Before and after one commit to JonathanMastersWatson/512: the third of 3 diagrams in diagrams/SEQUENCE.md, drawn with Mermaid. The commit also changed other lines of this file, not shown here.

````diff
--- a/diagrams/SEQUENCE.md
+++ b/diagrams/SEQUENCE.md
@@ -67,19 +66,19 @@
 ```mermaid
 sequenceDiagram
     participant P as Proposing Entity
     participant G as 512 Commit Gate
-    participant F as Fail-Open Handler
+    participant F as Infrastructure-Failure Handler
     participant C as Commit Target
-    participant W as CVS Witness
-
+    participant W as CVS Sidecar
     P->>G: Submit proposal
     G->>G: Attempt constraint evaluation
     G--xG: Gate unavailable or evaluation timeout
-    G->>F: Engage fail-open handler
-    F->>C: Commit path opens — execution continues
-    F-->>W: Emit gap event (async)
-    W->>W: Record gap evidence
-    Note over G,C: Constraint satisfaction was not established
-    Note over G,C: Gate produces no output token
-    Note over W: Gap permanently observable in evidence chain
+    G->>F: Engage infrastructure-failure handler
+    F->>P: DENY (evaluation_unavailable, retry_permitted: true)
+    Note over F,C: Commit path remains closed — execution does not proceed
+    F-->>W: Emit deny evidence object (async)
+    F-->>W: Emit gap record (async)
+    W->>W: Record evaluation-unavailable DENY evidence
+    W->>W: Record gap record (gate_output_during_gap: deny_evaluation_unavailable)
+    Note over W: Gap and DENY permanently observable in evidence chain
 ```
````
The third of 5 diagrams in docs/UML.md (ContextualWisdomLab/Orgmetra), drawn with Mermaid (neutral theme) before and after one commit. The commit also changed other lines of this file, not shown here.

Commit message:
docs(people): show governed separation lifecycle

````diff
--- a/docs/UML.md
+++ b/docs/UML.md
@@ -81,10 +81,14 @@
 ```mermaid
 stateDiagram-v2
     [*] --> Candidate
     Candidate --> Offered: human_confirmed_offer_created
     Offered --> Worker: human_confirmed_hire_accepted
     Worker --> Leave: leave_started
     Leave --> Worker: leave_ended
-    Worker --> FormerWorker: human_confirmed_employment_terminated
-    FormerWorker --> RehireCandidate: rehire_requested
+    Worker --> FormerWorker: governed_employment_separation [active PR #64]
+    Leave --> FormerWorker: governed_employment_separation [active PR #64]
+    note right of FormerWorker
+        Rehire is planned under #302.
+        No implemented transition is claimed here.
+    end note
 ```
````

WHAT YOU WILL DO: Working from the records above, write out verbatim only the lines from the line containing "participant C as Commit Target" through the line containing "gap record (async)".

RESPONSE:
     participant C as Commit Target
-    participant W as CVS Witness
-
+    participant W as CVS Sidecar
     P->>G: Submit proposal
     G->>G: Attempt constraint evaluation
     G--xG: Gate unavailable or evaluation timeout
-    G->>F: Engage fail-open handler
-    F->>C: Commit path opens — execution continues
-    F-->>W: Emit gap event (async)
-    W->>W: Record gap evidence
-    Note over G,C: Constraint satisfaction was not established
-    Note over G,C: Gate produces no output token
-    Note over W: Gap permanently observable in evidence chain
+    G->>F: Engage infrastructure-failure handler
+    F->>P: DENY (evaluation_unavailable, retry_permitted: true)
+    Note over F,C: Commit path remains closed — execution does not proceed
+    F-->>W: Emit deny evidence object (async)
+    F-->>W: Emit gap record (async)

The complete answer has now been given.